**EXERCISE DIRECTIONS**
State the number of lines in these records holding "जनमत". Say nothing more.
━━ RECORDS FOR THE TASK
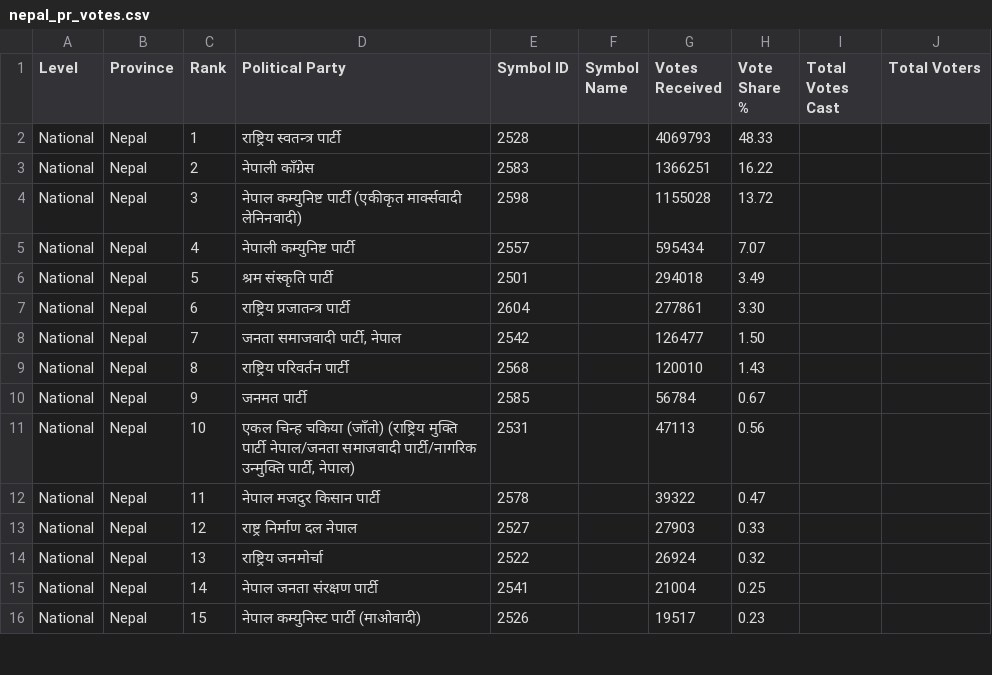
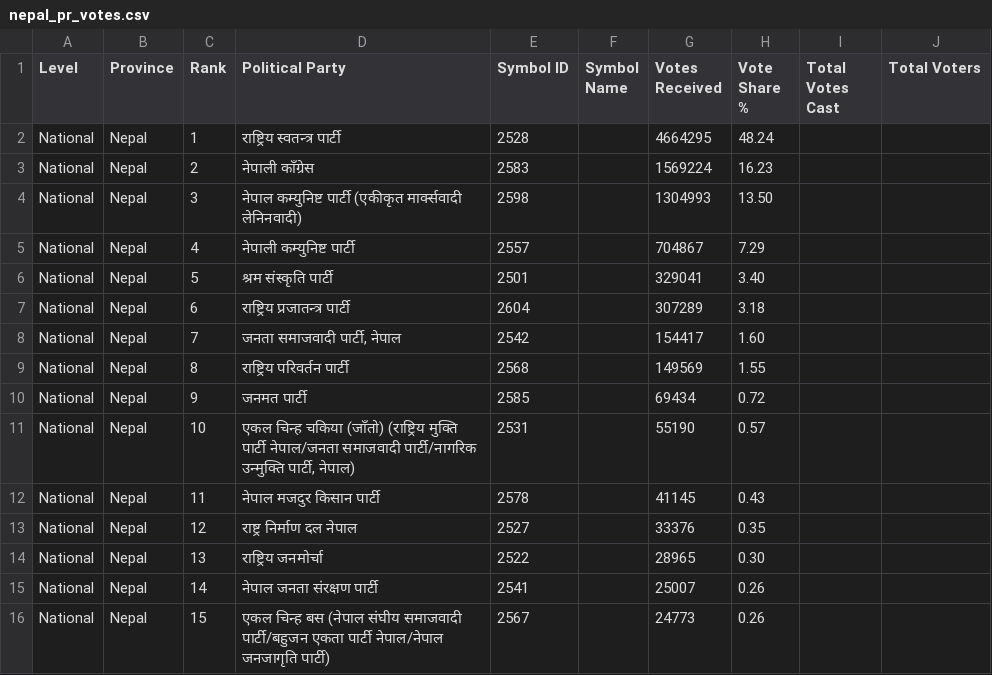
Before and after one commit to vbek/biography, a CSV file: election/nepal_pr_votes.csv, drawn as a sheet; only a part is shown; the diff covers the shown part only.

```diff
--- a/election/nepal_pr_votes.csv
+++ b/election/nepal_pr_votes.csv
@@ -1,16 +1,16 @@
 Level,Province,Rank,Political Party,Symbol ID,Symbol Name,Votes Received,Vote Share %,Total Votes Cast,Total Voters
-National,Nepal,1,राष्ट्रिय स्वतन्त्र पार्टी,2528,,4069793,48.33,,
-National,Nepal,2,नेपाली काँग्रेस,2583,,1366251,16.22,,
-National,Nepal,3,नेपाल कम्युनिष्ट पार्टी (एकीकृत मार्क्सवादी लेनिनवादी),2598,,1155028,13.72,,
-National,Nepal,4,नेपाली कम्युनिष्ट पार्टी,2557,,595434,7.07,,
-National,Nepal,5,श्रम संस्कृति पार्टी,2501,,294018,3.49,,
-National,Nepal,6,राष्ट्रिय प्रजातन्त्र पार्टी,2604,,277861,3.30,,
-National,Nepal,7,"जनता समाजवादी पार्टी, नेपाल",2542,,126477,1.50,,
-National,Nepal,8,राष्ट्रिय परिवर्तन पार्टी,2568,,120010,1.43,,
-National,Nepal,9,जनमत पार्टी,2585,,56784,0.67,,
-National,Nepal,10,"एकल चिन्ह चकिया (जाँतो) (राष्ट्रिय मुक्ति पार्टी नेपाल/जनता समाजवादी पार्टी/नागरिक उन्मुक्ति पार्टी, नेपाल)",2531,,47113,0.56,,
-National,Nepal,11,नेपाल मजदुर किसान पार्टी,2578,,39322,0.47,,
-National,Nepal,12,राष्ट्र निर्माण दल नेपाल,2527,,27903,0.33,,
-National,Nepal,13,राष्ट्रिय जनमोर्चा,2522,,26924,0.32,,
-National,Nepal,14,नेपाल जनता संरक्षण पार्टी,2541,,21004,0.25,,
-National,Nepal,15,नेपाल कम्युनिस्ट पार्टी (माओवादी),2526,,19517,0.23,,
+National,Nepal,1,राष्ट्रिय स्वतन्त्र पार्टी,2528,,4664295,48.24,,
+National,Nepal,2,नेपाली काँग्रेस,2583,,1569224,16.23,,
+National,Nepal,3,नेपाल कम्युनिष्ट पार्टी (एकीकृत मार्क्सवादी लेनिनवादी),2598,,1304993,13.50,,
+National,Nepal,4,नेपाली कम्युनिष्ट पार्टी,2557,,704867,7.29,,
+National,Nepal,5,श्रम संस्कृति पार्टी,2501,,329041,3.40,,
+National,Nepal,6,राष्ट्रिय प्रजातन्त्र पार्टी,2604,,307289,3.18,,
+National,Nepal,7,"जनता समाजवादी पार्टी, नेपाल",2542,,154417,1.60,,
+National,Nepal,8,राष्ट्रिय परिवर्तन पार्टी,2568,,149569,1.55,,
+National,Nepal,9,जनमत पार्टी,2585,,69434,0.72,,
+National,Nepal,10,"एकल चिन्ह चकिया (जाँतो) (राष्ट्रिय मुक्ति पार्टी नेपाल/जनता समाजवादी पार्टी/नागरिक उन्मुक्ति पार्टी, नेपाल)",2531,,55190,0.57,,
+National,Nepal,11,नेपाल मजदुर किसान पार्टी,2578,,41145,0.43,,
+National,Nepal,12,राष्ट्र निर्माण दल नेपाल,2527,,33376,0.35,,
+National,Nepal,13,राष्ट्रिय जनमोर्चा,2522,,28965,0.30,,
+National,Nepal,14,नेपाल जनता संरक्षण पार्टी,2541,,25007,0.26,,
+National,Nepal,15,एकल चिन्ह  बस (नेपाल संघीय समाजवादी पार्टी/बहुजन एकता पार्टी नेपाल/नेपाल जनजागृति पार्टी),2567,,24773,0.26,,
```
Also changed, not shown: 2 added rows, 2 removed rows and 63 edited cells elsewhere in this file, election/nepal_election_results.csv.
━━━━
**TASK RESULT**
2